TRY IT: Report only how many lines in the listing below contain the string "positions".

EXTRACTED DATA:
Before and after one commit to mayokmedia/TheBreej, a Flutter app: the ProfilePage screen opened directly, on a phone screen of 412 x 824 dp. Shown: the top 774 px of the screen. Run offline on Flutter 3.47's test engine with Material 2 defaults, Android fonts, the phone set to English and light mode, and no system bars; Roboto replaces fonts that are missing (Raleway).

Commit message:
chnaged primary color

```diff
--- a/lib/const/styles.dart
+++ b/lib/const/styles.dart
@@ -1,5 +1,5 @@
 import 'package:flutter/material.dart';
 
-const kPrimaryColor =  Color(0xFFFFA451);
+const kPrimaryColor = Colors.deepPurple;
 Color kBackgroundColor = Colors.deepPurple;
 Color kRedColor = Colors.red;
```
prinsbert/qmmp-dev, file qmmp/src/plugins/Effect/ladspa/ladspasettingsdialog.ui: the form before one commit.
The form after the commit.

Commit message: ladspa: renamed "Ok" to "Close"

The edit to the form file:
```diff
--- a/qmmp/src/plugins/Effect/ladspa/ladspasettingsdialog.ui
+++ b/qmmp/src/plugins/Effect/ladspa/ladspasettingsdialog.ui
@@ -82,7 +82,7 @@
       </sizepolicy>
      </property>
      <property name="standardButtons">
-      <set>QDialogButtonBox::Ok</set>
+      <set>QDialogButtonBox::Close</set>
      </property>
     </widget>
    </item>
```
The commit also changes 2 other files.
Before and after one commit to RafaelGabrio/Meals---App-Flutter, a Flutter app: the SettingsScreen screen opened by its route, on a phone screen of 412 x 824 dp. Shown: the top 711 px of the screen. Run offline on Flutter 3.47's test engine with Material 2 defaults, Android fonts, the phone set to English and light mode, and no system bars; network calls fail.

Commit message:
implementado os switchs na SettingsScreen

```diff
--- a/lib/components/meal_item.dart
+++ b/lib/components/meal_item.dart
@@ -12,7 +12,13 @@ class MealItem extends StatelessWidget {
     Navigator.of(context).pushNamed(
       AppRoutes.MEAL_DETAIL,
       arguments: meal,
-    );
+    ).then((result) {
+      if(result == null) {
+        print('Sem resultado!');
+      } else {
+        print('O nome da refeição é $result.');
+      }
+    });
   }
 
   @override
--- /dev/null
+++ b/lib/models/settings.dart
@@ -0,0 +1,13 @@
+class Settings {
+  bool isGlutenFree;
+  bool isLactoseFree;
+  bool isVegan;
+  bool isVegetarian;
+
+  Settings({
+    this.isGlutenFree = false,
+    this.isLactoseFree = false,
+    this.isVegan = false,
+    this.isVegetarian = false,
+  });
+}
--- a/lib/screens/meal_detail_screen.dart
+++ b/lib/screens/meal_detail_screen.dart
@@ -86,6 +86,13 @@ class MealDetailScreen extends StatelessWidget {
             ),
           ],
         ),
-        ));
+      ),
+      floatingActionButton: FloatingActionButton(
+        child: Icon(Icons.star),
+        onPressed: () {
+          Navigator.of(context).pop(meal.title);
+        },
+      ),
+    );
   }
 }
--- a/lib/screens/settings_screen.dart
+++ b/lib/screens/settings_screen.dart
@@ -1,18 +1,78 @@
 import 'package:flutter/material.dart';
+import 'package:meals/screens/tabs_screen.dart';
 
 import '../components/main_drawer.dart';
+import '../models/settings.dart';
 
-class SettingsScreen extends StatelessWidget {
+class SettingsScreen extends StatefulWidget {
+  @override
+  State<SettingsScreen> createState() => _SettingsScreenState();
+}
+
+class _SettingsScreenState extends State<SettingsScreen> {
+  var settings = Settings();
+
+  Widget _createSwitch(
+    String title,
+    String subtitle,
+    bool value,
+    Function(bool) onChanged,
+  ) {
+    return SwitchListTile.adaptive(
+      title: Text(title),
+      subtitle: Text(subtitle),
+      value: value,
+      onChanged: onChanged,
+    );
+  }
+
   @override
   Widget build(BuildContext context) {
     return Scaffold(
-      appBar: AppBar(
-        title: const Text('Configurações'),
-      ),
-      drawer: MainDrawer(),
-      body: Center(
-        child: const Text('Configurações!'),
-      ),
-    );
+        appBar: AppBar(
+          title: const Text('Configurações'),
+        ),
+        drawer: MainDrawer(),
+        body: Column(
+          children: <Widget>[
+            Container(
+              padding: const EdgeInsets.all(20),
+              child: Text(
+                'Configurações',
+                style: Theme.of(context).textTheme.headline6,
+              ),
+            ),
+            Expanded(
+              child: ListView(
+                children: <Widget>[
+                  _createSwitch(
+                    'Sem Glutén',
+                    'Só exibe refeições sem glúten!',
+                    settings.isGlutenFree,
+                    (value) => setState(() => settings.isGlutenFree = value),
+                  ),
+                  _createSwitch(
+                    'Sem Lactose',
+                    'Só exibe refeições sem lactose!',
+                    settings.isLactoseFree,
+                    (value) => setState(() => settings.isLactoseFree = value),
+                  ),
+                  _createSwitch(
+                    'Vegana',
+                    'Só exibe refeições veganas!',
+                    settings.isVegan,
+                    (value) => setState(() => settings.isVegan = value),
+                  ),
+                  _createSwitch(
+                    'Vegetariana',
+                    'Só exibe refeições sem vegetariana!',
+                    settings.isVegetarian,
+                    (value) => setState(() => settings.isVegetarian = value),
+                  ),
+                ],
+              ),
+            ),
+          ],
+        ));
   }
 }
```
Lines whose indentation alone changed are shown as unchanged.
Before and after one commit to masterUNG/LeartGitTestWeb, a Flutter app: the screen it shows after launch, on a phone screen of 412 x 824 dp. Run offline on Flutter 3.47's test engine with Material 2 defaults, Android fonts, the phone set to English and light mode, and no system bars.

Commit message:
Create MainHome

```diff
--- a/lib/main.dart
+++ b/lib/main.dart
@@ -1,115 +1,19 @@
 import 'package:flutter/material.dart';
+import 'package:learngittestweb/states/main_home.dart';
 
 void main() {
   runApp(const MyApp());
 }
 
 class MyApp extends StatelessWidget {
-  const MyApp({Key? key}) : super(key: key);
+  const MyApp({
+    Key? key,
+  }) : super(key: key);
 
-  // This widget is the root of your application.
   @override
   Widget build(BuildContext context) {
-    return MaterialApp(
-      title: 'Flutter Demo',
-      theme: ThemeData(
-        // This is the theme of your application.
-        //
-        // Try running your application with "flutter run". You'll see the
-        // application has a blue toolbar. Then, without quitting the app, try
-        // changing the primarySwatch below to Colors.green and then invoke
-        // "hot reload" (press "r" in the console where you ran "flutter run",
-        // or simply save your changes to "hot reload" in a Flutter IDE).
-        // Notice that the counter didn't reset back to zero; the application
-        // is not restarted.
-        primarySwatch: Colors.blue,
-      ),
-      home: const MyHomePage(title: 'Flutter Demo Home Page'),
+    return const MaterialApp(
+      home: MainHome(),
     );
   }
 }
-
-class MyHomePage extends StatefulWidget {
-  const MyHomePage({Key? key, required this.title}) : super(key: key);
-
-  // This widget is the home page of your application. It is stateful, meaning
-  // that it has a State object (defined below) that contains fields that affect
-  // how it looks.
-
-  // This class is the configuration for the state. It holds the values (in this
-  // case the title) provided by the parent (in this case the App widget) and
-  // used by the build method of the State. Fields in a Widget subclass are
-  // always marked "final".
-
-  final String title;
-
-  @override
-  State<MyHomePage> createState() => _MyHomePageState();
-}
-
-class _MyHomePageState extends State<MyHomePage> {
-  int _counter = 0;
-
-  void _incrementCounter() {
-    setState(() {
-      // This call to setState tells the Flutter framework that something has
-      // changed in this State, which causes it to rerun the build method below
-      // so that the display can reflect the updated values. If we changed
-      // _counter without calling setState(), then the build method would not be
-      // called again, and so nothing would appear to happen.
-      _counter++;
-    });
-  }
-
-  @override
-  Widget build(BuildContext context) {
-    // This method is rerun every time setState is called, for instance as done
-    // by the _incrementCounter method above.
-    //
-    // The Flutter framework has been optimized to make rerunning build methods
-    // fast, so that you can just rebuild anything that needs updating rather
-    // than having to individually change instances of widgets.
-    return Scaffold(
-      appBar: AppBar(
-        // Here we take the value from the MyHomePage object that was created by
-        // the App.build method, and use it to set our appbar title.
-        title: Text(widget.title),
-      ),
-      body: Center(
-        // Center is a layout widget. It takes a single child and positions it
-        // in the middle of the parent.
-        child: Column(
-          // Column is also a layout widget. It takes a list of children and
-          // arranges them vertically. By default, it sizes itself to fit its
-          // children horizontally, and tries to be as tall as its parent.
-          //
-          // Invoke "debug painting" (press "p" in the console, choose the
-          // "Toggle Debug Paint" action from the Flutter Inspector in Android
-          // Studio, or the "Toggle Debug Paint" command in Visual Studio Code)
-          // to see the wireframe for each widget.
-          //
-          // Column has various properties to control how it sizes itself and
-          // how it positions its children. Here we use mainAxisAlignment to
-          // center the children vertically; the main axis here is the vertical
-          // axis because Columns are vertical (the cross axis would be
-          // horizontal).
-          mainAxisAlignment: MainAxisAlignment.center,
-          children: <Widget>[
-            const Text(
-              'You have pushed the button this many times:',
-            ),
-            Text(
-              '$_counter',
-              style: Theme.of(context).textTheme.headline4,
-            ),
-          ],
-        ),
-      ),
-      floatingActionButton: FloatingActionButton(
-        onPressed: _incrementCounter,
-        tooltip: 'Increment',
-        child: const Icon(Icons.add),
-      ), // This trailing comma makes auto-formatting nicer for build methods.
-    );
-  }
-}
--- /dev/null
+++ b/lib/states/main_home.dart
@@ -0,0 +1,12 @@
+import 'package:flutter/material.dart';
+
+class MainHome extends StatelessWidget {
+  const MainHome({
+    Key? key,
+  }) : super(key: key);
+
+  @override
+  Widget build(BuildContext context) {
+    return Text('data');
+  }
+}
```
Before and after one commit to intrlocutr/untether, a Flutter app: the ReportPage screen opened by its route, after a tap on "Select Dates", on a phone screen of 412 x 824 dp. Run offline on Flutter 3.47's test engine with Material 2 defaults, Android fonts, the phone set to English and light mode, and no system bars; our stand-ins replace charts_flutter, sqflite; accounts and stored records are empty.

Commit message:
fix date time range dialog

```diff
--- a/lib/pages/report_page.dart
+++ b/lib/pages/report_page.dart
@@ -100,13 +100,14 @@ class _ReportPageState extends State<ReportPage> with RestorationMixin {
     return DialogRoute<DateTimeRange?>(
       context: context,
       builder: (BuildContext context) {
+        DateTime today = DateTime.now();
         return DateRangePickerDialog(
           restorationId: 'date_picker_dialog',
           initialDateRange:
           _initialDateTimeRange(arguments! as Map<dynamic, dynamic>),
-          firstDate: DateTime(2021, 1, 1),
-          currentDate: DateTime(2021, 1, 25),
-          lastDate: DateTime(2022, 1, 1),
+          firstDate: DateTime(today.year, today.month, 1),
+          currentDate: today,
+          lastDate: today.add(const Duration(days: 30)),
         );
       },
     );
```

YOUR SOLUTION: 2